Records from a collection:
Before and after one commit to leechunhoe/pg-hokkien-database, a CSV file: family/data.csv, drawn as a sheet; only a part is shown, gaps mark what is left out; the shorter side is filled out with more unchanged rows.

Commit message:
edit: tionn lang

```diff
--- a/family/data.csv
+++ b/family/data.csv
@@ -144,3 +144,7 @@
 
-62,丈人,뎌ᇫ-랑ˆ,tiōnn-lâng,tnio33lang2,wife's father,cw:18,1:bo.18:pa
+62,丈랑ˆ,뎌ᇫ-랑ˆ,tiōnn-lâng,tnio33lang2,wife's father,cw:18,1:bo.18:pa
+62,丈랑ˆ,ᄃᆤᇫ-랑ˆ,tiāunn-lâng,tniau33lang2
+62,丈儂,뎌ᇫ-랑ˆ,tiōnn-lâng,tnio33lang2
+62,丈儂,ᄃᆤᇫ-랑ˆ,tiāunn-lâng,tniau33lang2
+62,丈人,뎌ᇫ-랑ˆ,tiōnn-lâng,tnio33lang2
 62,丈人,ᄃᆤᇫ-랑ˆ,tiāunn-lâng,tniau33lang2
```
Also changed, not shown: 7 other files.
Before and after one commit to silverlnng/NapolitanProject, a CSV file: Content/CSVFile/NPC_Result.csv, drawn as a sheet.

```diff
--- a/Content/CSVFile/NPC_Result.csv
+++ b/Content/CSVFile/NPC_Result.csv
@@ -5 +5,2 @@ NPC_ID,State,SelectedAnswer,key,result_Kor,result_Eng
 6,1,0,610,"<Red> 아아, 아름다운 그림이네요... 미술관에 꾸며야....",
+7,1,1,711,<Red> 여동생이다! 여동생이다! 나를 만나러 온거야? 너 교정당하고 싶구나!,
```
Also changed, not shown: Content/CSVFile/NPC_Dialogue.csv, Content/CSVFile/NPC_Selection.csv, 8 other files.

Task instructions:
Search the entries for the word "lâng" and gather every line where it appears.

Written response:
-62,丈人,뎌ᇫ-랑ˆ,tiōnn-lâng,tnio33lang2,wife's father,cw:18,1:bo.18:pa
+62,丈랑ˆ,뎌ᇫ-랑ˆ,tiōnn-lâng,tnio33lang2,wife's father,cw:18,1:bo.18:pa
+62,丈랑ˆ,ᄃᆤᇫ-랑ˆ,tiāunn-lâng,tniau33lang2
+62,丈儂,뎌ᇫ-랑ˆ,tiōnn-lâng,tnio33lang2
+62,丈儂,ᄃᆤᇫ-랑ˆ,tiāunn-lâng,tniau33lang2
+62,丈人,뎌ᇫ-랑ˆ,tiōnn-lâng,tnio33lang2
 62,丈人,ᄃᆤᇫ-랑ˆ,tiāunn-lâng,tniau33lang2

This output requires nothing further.